## What needs to be done
Reproduce verbatim all of the data given below, but do not carry over the images.

## Provided records
- - - - - - -
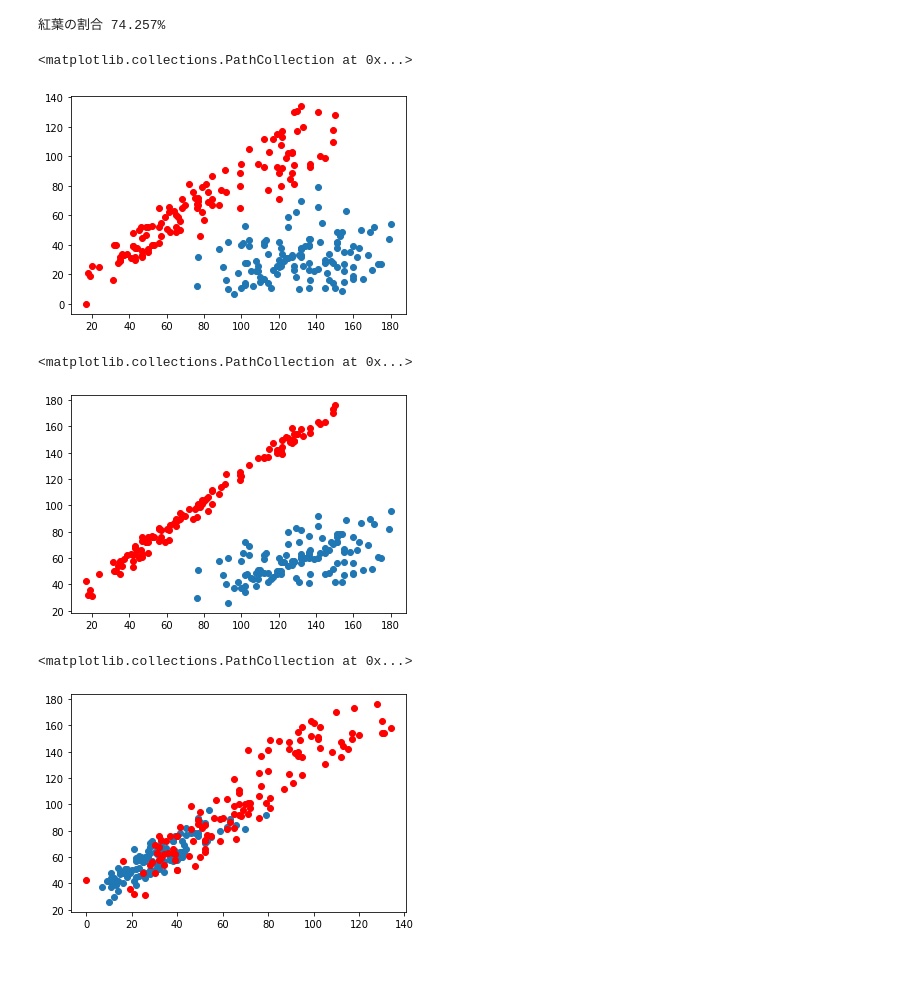
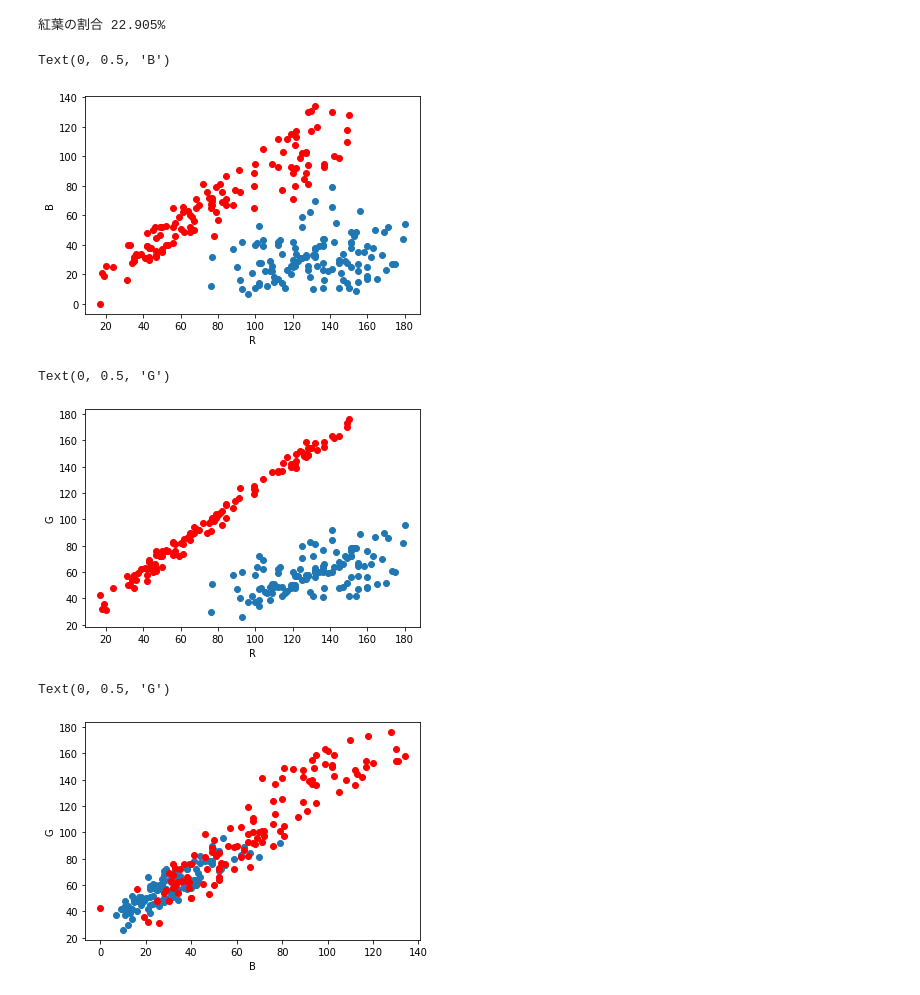
Before and after one commit to yattinda/scikit-learn, a Jupyter notebook: difine_rural/help/help.ipynb, the cells around one changed output. Cells and saved outputs as stored; diff of their text form; code cells hidden in the pictures; blank space fills up the shorter version.

```diff
--- a/difine_rural/help/help.ipynb
+++ b/difine_rural/help/help.ipynb
@@ -232,11 +234,11 @@ mlp = MLPClassifier(solver = "lbfgs", max_iter = 500, hidden_layer_sizes = [10])
 predict = mlp.predict(X_test)
 predict_sum = sum(predict)
 
-forest_per = 1 - (predict_sum / cell)
+forest_per = predict_sum / cell
 
 print("紅葉の割合 {:.3f}%".format(forest_per * 100))
 # %% [output]
-紅葉の割合 74.257%
+紅葉の割合 22.905%
 # %%
 test = pd.read_csv('./original_help_bgr.csv', header = None)
 test = test.values
@@ -247,13 +249,15 @@ R = test[:,2]
 # %%
 B_0 = B[:120]
 B_1 = B[120:]
 R_0 = R[:120]
 R_1 = R[120:]
 plt.scatter(R_0,B_0)
 plt.scatter(R_1,B_1, c="red")
+plt.xlabel('R')
+plt.ylabel('B')
 # %% [output]
-<matplotlib.collections.PathCollection at 0x...>
+Text(0, 0.5, 'B')
-[figure, old version]
+[figure, new version]
 # %%
 G_0 = G[:120]
 G_1 = G[120:]
@@ -261,9 +265,11 @@ R_0 = R[:120]
 R_1 = R[120:]
 plt.scatter(R_0,G_0)
 plt.scatter(R_1,G_1, c="red")
+plt.xlabel('R')
+plt.ylabel('G')
 # %% [output]
-<matplotlib.collections.PathCollection at 0x...>
+Text(0, 0.5, 'G')
-[figure, old version]
+[figure, new version]
 # %%
 G_0 = G[:120]
 G_1 = G[120:]
@@ -271,6 +277,8 @@ B_0 = B[:120]
 B_1 = B[120:]
 plt.scatter(B_0,G_0)
 plt.scatter(B_1,G_1, c="red")
+plt.xlabel('B')
+plt.ylabel('G')
 # %% [output]
-<matplotlib.collections.PathCollection at 0x...>
+Text(0, 0.5, 'G')
-[figure, old version]
+[figure, new version]
```
Also changed, not shown: parts of 4 cells of this notebook.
- - - - - - -
## Exercise solution
Before and after one commit to yattinda/scikit-learn, a Jupyter notebook: difine_rural/help/help.ipynb, the cells around one changed output. Cells and saved outputs as stored; diff of their text form; code cells hidden in the pictures; blank space fills up the shorter version.

```diff
--- a/difine_rural/help/help.ipynb
+++ b/difine_rural/help/help.ipynb
@@ -232,11 +234,11 @@ mlp = MLPClassifier(solver = "lbfgs", max_iter = 500, hidden_layer_sizes = [10])
 predict = mlp.predict(X_test)
 predict_sum = sum(predict)
 
-forest_per = 1 - (predict_sum / cell)
+forest_per = predict_sum / cell
 
 print("紅葉の割合 {:.3f}%".format(forest_per * 100))
 # %% [output]
-紅葉の割合 74.257%
+紅葉の割合 22.905%
 # %%
 test = pd.read_csv('./original_help_bgr.csv', header = None)
 test = test.values
@@ -247,13 +249,15 @@ R = test[:,2]
 # %%
 B_0 = B[:120]
 B_1 = B[120:]
 R_0 = R[:120]
 R_1 = R[120:]
 plt.scatter(R_0,B_0)
 plt.scatter(R_1,B_1, c="red")
+plt.xlabel('R')
+plt.ylabel('B')
 # %% [output]
-<matplotlib.collections.PathCollection at 0x...>
+Text(0, 0.5, 'B')
-[figure, old version]
+[figure, new version]
 # %%
 G_0 = G[:120]
 G_1 = G[120:]
@@ -261,9 +265,11 @@ R_0 = R[:120]
 R_1 = R[120:]
 plt.scatter(R_0,G_0)
 plt.scatter(R_1,G_1, c="red")
+plt.xlabel('R')
+plt.ylabel('G')
 # %% [output]
-<matplotlib.collections.PathCollection at 0x...>
+Text(0, 0.5, 'G')
-[figure, old version]
+[figure, new version]
 # %%
 G_0 = G[:120]
 G_1 = G[120:]
@@ -271,6 +277,8 @@ B_0 = B[:120]
 B_1 = B[120:]
 plt.scatter(B_0,G_0)
 plt.scatter(B_1,G_1, c="red")
+plt.xlabel('B')
+plt.ylabel('G')
 # %% [output]
-<matplotlib.collections.PathCollection at 0x...>
+Text(0, 0.5, 'G')
-[figure, old version]
+[figure, new version]
```
Also changed, not shown: parts of 4 cells of this notebook.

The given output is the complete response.